Many people spend their time serving others in every locality in the land. Others make their profession in healthcare. Others are teachers or educators. Some do it for their church. They live in a spirit of grace. Their spirit inspires them to be compassionate towards others.
Evan Harrel (cofounder of the Center for Compassionate leadership) explained to me that compassion “is awareness of suffering and the aspiration to relieve it.” Harrel, and Laura Berland, founder, believe compassion is more than just sympathy. It requires action. “Compassionate leadership involves bringing compassion to those you lead” to “create cultures where compassion is an essential ingredient that helps alleviate suffering.”
Mother Theresa once said that “if we don’t have peace,” it was because we forget that we are one another.

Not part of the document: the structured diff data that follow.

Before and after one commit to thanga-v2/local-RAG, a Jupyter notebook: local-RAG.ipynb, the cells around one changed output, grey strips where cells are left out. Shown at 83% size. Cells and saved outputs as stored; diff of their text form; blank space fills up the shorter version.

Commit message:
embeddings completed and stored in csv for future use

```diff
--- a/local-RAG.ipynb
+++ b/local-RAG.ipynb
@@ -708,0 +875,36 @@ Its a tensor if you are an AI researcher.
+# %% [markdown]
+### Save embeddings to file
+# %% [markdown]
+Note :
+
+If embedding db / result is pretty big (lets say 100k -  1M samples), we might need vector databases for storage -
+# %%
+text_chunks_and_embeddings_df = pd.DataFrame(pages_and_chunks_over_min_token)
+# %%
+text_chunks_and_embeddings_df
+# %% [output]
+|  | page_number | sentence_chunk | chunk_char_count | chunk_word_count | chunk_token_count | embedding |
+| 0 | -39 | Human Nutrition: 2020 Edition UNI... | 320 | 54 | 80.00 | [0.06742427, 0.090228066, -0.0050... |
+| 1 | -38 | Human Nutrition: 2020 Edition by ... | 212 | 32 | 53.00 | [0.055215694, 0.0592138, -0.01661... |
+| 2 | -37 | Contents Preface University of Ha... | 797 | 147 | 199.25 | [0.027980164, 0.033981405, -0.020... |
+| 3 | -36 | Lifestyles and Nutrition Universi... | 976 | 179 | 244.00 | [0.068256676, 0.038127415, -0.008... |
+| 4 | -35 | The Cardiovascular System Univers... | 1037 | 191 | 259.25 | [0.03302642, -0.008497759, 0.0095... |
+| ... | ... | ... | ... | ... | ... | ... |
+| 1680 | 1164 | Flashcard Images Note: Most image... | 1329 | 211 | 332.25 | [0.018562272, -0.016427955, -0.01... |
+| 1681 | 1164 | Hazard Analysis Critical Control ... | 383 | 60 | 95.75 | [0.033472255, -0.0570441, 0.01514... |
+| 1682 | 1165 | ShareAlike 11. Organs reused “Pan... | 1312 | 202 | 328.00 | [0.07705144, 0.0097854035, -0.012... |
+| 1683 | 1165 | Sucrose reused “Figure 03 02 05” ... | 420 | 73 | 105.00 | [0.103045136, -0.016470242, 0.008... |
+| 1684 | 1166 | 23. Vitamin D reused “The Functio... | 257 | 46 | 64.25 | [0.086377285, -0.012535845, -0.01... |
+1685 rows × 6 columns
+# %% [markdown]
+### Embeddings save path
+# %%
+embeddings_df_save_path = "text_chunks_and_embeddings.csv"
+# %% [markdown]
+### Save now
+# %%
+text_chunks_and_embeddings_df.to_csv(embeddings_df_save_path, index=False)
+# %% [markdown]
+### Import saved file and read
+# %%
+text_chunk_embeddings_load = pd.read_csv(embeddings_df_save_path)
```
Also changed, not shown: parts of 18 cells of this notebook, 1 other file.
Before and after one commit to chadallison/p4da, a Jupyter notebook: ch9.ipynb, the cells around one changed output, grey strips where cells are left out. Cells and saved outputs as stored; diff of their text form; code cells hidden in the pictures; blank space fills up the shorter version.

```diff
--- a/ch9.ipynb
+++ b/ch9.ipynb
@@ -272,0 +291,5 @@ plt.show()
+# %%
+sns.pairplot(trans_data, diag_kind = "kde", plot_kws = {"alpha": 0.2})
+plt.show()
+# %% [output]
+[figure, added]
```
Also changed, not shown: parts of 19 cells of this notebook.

We can strengthen our bonds by showing compassion. It is not enough to say it. It is tough to be with those who profit from our divisions. Therefore, compassion has its limits. Your efforts should be directed at making a positive impact. Your ability to listen to others opens up your heart, leading you to understand.
Berland and Harrell both say that compassion has the benefit of transformation. Today’s world is undergoing a significant upheaval due to the pandemic. People are starting to rethink who they are and what they would like to do with the rest of their lives. It is possible to change the way you think about the world by acting compassionately one person at a time.
Acting with compassion
Giving compassion is grace in action. Consider these:
Cbe open-minded and have an open heart.
Operate if you have a mind of abundance.
Met other people where they are and not where you want them to be.
Put others first of yourself.
Act is for the good and safety of the team.
Serve as many others as you like.
Stay back for more ideas.
Initiate action for others.
Open yourself to the goodness all around you.
Nrequire help? It is possible to get it. You are not the only one.